A Kenyan woman working in Saudi Arabia is crying out for help after her employer subjected her to horrific cruelty and mistreatment.
30-year-old Rebecca Chesang’ who hails from Kapkenyeloi village in Nandi County works as a house help in Arar, a city in northern Saudi Arabia near the Iraqi border.
She recently narrated how her employer, who has 11 children, has been beating and sexually molesting her.
“They (the couple) have inserted some objects in my private parts and I am in great pain. The woman of the house hit me on the leg, accusing me of delaying to complete some house chores on time. I am calling for help from the Government of Kenya,” she told The Standard.
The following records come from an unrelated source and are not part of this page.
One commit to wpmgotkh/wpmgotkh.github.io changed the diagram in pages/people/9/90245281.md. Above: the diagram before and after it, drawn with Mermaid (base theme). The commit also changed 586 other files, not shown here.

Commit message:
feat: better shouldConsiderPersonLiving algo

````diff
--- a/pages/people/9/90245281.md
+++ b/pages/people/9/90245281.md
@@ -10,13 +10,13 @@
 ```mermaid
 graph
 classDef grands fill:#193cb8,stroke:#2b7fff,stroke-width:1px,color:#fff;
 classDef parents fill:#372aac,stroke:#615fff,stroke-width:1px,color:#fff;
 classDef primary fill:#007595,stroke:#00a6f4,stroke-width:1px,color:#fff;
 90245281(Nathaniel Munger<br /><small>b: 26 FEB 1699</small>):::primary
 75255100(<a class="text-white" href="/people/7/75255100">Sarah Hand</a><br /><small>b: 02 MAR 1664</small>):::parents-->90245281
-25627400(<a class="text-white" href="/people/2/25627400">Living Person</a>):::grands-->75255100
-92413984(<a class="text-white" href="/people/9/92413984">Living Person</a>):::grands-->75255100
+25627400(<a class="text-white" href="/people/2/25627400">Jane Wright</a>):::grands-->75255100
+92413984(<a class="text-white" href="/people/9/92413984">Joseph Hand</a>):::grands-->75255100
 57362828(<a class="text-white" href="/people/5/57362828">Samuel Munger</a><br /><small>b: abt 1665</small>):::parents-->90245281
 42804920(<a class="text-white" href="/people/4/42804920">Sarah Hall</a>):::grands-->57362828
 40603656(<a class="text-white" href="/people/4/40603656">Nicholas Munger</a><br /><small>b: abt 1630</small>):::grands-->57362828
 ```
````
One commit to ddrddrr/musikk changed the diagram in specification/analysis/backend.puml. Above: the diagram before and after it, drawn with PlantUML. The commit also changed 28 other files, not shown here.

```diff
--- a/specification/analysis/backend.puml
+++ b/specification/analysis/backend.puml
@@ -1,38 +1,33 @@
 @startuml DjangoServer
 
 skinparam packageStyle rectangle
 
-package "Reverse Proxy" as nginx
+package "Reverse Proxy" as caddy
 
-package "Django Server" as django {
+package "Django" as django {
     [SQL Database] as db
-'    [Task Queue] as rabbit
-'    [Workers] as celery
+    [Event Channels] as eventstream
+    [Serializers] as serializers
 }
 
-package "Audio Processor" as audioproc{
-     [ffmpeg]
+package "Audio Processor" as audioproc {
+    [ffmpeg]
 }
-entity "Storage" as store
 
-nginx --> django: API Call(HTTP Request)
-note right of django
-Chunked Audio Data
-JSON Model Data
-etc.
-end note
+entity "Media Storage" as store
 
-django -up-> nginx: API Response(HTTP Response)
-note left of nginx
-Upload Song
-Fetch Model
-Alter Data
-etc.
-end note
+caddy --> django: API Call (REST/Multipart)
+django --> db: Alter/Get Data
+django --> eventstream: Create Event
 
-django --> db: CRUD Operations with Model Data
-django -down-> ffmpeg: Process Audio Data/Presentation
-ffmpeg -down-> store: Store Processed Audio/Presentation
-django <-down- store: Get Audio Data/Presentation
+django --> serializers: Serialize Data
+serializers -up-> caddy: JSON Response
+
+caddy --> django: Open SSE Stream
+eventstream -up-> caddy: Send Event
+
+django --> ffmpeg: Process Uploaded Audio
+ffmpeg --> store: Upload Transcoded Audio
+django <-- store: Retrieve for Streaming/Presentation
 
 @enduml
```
Chesang’ previously worked at a restaurant in Eldoret town before she was introduced to a recruitment agency linking prospective domestic workers to other agencies abroad.
Determined to change her life, she moved to Saudi Arabia in February last year after she signed a deal with the employment agency.
Her mother Rhoda Jemeli said Chesang’ did not disclose to the family that she was going to the Middle East to work as a domestic worker.
She allegedly told her aunts in Nairobi that she was traveling to Australia to further her education.
The family was later shocked to learn that she was in Saudi Arabia after she stopped picking calls and only shared photos of the injuries inflicted on her by the employer.
“She initially told her aunt in Nairobi that she was heading to Australia for an academic scholarship. I was later surprised to learn that she was in Saudi Arabia all along,” Rhoda told The Standard.
“My daughter’s trip appears like a human trafficking scheme. I forgive my daughter for lying to us about her trip, but I call for help to bring her back.”
Rhoda says her daughter was mistreated by her first employer whom she served for six months before moving to her current employer who is worse.
“They threatened to throw my daughter out of the home by Sunday. I don't know where she is and how her condition is now. I am worried because she has stopped picking calls,” she said.
On her part, Chesang’ said the agency, which has since stopped picking her calls, had promised to take her to Australia only to land in Saudi Arabia.
“We are calling on the Kenyan government to help her return home. She lives in Arar, which is far from Riyadh, where we are told Kenya has an embassy,” a relative, Doris Jepkurui, said.
Contacted by the family, the agency’s director identified only as Grace said the company only connects job seekers to employers abroad and cannot be held responsible for their woes.
“As soon as you are there, the responsibility of your welfare rests on the employer,” Grace said, adding that she is not aware of Chesang’s case.